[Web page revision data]
::::

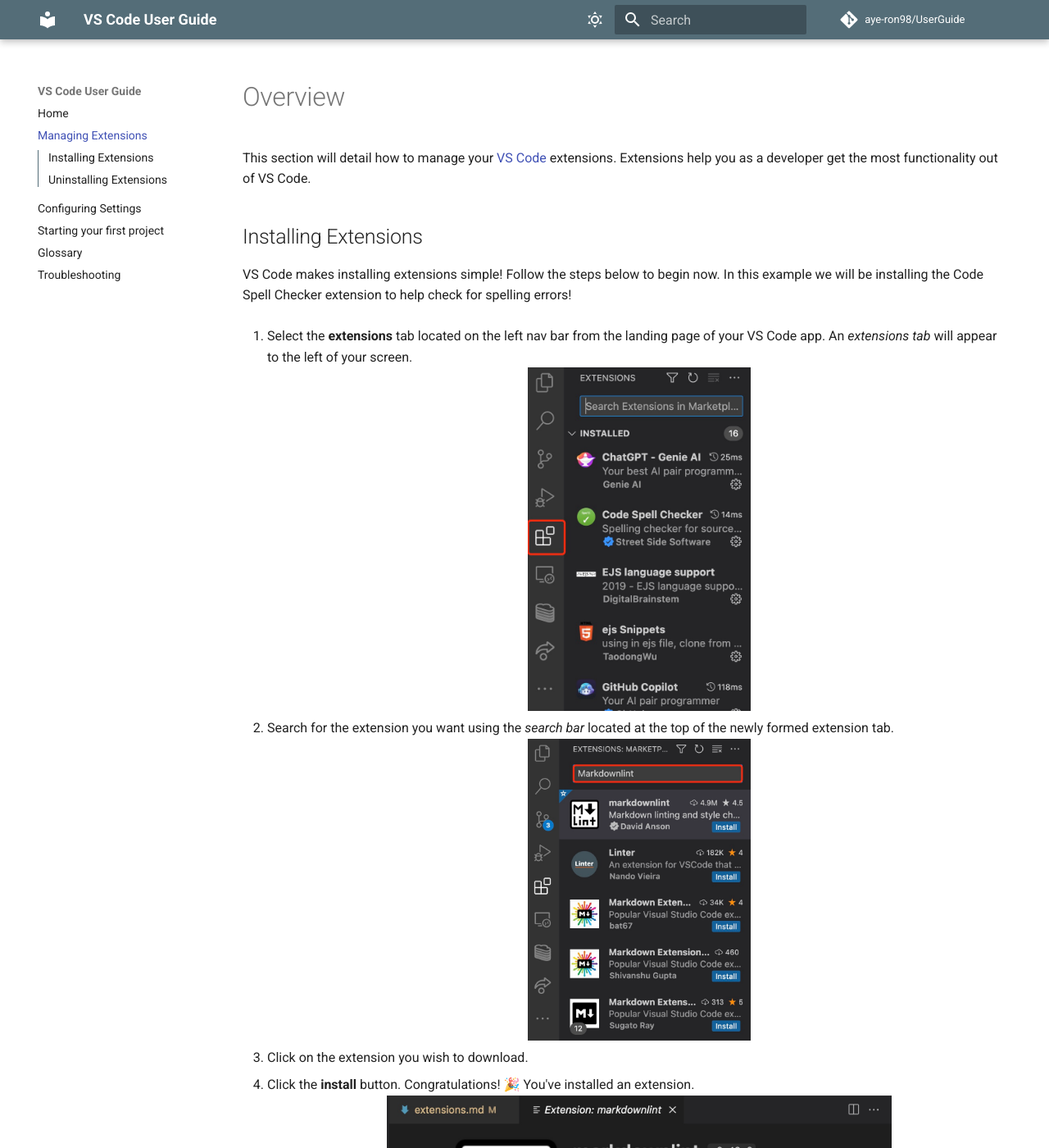
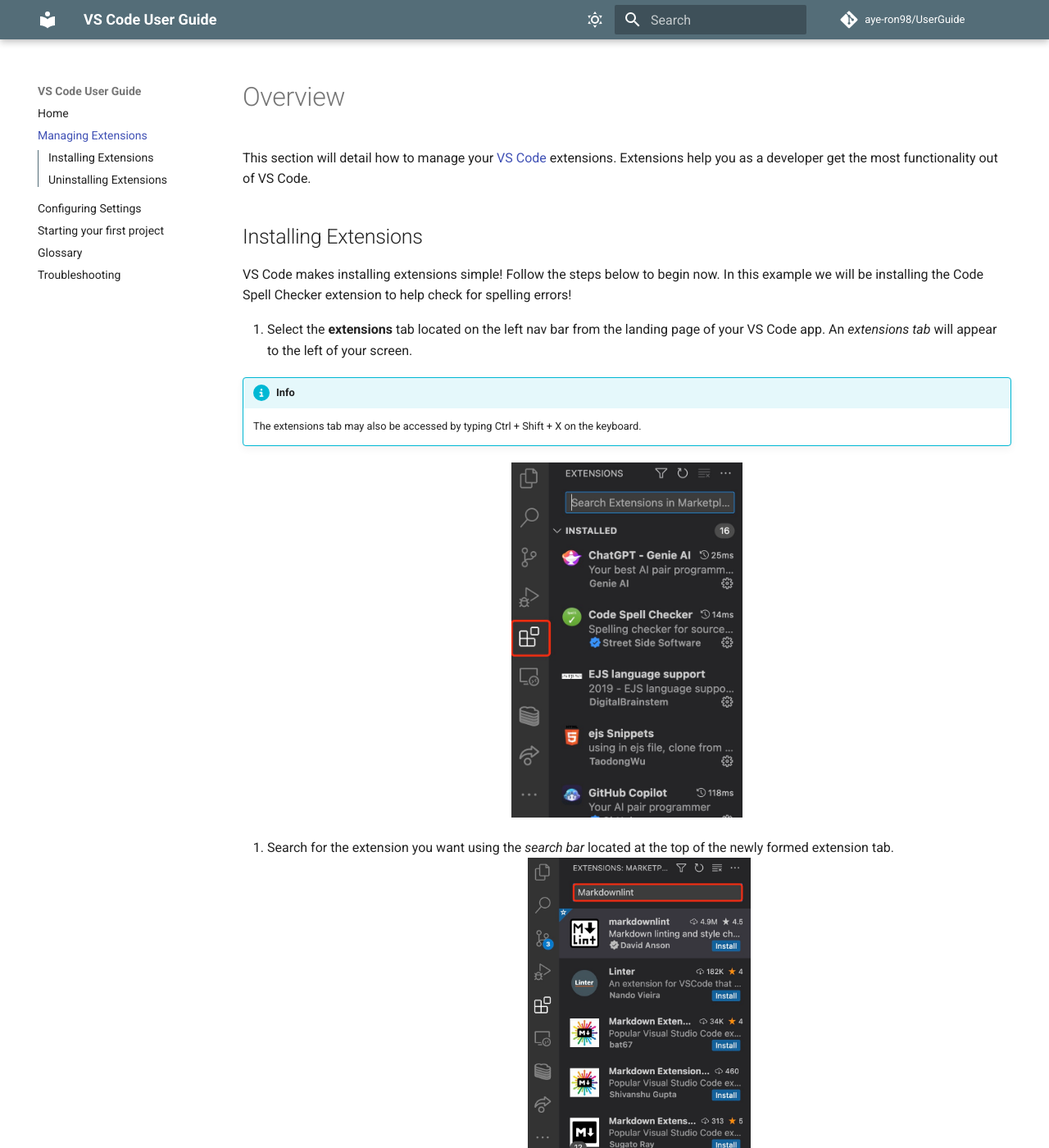
Before and after one commit to aye-ron98/UserGuide, an MkDocs documentation site: the page built from docs/pages/extensions.md, in a window 1280 px wide and 1400 px high. Shown: the whole window at 82% size. Built offline with MkDocs 1.6.1 and Material for MkDocs 9.7.7, drawn with Linux system fonts in a browser that asks for light colours; comment, search, counter and statistics services are not loaded; some of the changed text lies outside the part shown.

Commit message:
update extensions

```diff
--- a/docs/pages/extensions.md
+++ b/docs/pages/extensions.md
@@ -7,21 +7,32 @@
 VS Code makes installing extensions simple! Follow the steps below to begin now. In this example we will be installing the Code Spell Checker extension to help check for spelling errors!
 
 1. Select the **extensions** tab located on the left nav bar from the landing page of your VS Code app. An _extensions tab_ will appear to the left of your screen.
+
+!!! info "Info"
+    The extensions tab may also be accessed by typing Ctrl + Shift + X on the keyboard.
+
 <img src="../images/extension1.jpg" alt="VS Code side bar" style="display: block;margin-left: auto;margin-right: auto;width:30%;max-width:600px">
+
 
 2. Search for the extension you want using the _search bar_ located at the top of the newly formed extension tab.
 <img src="../images/extension3.jpg" alt="VS Code side bar" style="display: block;margin-left: auto;margin-right: auto;width:30%;max-width:600px">
 
 3. Click on the extension you wish to download.
 
+
 4. Click the **install** button. Congratulations! 🎉 You've installed an extension.
-<img src="../images/extension2.jpg" alt="VS Code side bar" style="display: block;margin-left: auto;margin-right: auto;height:20%;max-height:250px">
+!!! success "Success"
+    <img src="../images/extension2.jpg" alt="VS Code side bar" style="display: block;margin-left: auto;margin-right: auto;height:20%;max-height:250px">
 
 ## Uninstalling Extensions
 
 Occasionally, extensions become [depreciated](https://code.visualstudio.com/updates/v1_76) or you may have no more use for them. The follow the steps below to uninstall!
 
 1. Select the **extensions** tab located on the left nav bar from the landing page of your VS Code app. An _extensions tab_ will appear to the left of your screen.
+
+!!! info "Info"
+    The extensions tab may also be accessed by typing Ctrl + Shift + X on the keyboard.
+
 <img src="../images/extension1.jpg" alt="VS Code side bar" style="display: block;margin-left: auto;margin-right: auto;width:30%;max-width:600px">
 
 2. Search for the extension you want using the search bar located at the top of the newly formed _extension tab_.
@@ -31,4 +42,6 @@
 <img src="../images/extension5.jpg" alt="VS Code side bar" style="display: block;margin-left: auto;margin-right: auto;width:30%;max-width:600px">
 
 4. Select the extension and click **uninstall**.
-<img src="../images/extension6.jpg" alt="VS Code side bar" style="display: block;margin-left: auto;margin-right: auto;height:20%;max-height:150px">
+
+!!! success "Success"
+    <img src="../images/extension6.jpg" alt="VS Code side bar" style="display: block;margin-left: auto;margin-right: auto;height:20%;max-height:150px">
--- a/mkdocs.yml
+++ b/mkdocs.yml
@@ -17,6 +17,11 @@
 
 theme:
   name: material
+  icon:
+    admonition:
+      info: fontawesome/solid/circle-info
+      warning: fontawesome/solid/triangle-exclamation
+      success: fontawesome/solid/check
 
   features:
     - navigation.sections
```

::::

INSTRUCTIONS FOR THE TASK —
Repeat the data in full, exactly as it stands, but drop every picture.

YOUR SOLUTION —
Before and after one commit to aye-ron98/UserGuide, an MkDocs documentation site: the page built from docs/pages/extensions.md, in a window 1280 px wide and 1400 px high. Shown: the whole window at 82% size. Built offline with MkDocs 1.6.1 and Material for MkDocs 9.7.7, drawn with Linux system fonts in a browser that asks for light colours; comment, search, counter and statistics services are not loaded; some of the changed text lies outside the part shown.

Commit message:
update extensions

```diff
--- a/docs/pages/extensions.md
+++ b/docs/pages/extensions.md
@@ -7,21 +7,32 @@
 VS Code makes installing extensions simple! Follow the steps below to begin now. In this example we will be installing the Code Spell Checker extension to help check for spelling errors!
 
 1. Select the **extensions** tab located on the left nav bar from the landing page of your VS Code app. An _extensions tab_ will appear to the left of your screen.
+
+!!! info "Info"
+    The extensions tab may also be accessed by typing Ctrl + Shift + X on the keyboard.
+
 <img src="../images/extension1.jpg" alt="VS Code side bar" style="display: block;margin-left: auto;margin-right: auto;width:30%;max-width:600px">
+
 
 2. Search for the extension you want using the _search bar_ located at the top of the newly formed extension tab.
 <img src="../images/extension3.jpg" alt="VS Code side bar" style="display: block;margin-left: auto;margin-right: auto;width:30%;max-width:600px">
 
 3. Click on the extension you wish to download.
 
+
 4. Click the **install** button. Congratulations! 🎉 You've installed an extension.
-<img src="../images/extension2.jpg" alt="VS Code side bar" style="display: block;margin-left: auto;margin-right: auto;height:20%;max-height:250px">
+!!! success "Success"
+    <img src="../images/extension2.jpg" alt="VS Code side bar" style="display: block;margin-left: auto;margin-right: auto;height:20%;max-height:250px">
 
 ## Uninstalling Extensions
 
 Occasionally, extensions become [depreciated](https://code.visualstudio.com/updates/v1_76) or you may have no more use for them. The follow the steps below to uninstall!
 
 1. Select the **extensions** tab located on the left nav bar from the landing page of your VS Code app. An _extensions tab_ will appear to the left of your screen.
+
+!!! info "Info"
+    The extensions tab may also be accessed by typing Ctrl + Shift + X on the keyboard.
+
 <img src="../images/extension1.jpg" alt="VS Code side bar" style="display: block;margin-left: auto;margin-right: auto;width:30%;max-width:600px">
 
 2. Search for the extension you want using the search bar located at the top of the newly formed _extension tab_.
@@ -31,4 +42,6 @@
 <img src="../images/extension5.jpg" alt="VS Code side bar" style="display: block;margin-left: auto;margin-right: auto;width:30%;max-width:600px">
 
 4. Select the extension and click **uninstall**.
-<img src="../images/extension6.jpg" alt="VS Code side bar" style="display: block;margin-left: auto;margin-right: auto;height:20%;max-height:150px">
+
+!!! success "Success"
+    <img src="../images/extension6.jpg" alt="VS Code side bar" style="display: block;margin-left: auto;margin-right: auto;height:20%;max-height:150px">
--- a/mkdocs.yml
+++ b/mkdocs.yml
@@ -17,6 +17,11 @@
 
 theme:
   name: material
+  icon:
+    admonition:
+      info: fontawesome/solid/circle-info
+      warning: fontawesome/solid/triangle-exclamation
+      success: fontawesome/solid/check
 
   features:
     - navigation.sections
```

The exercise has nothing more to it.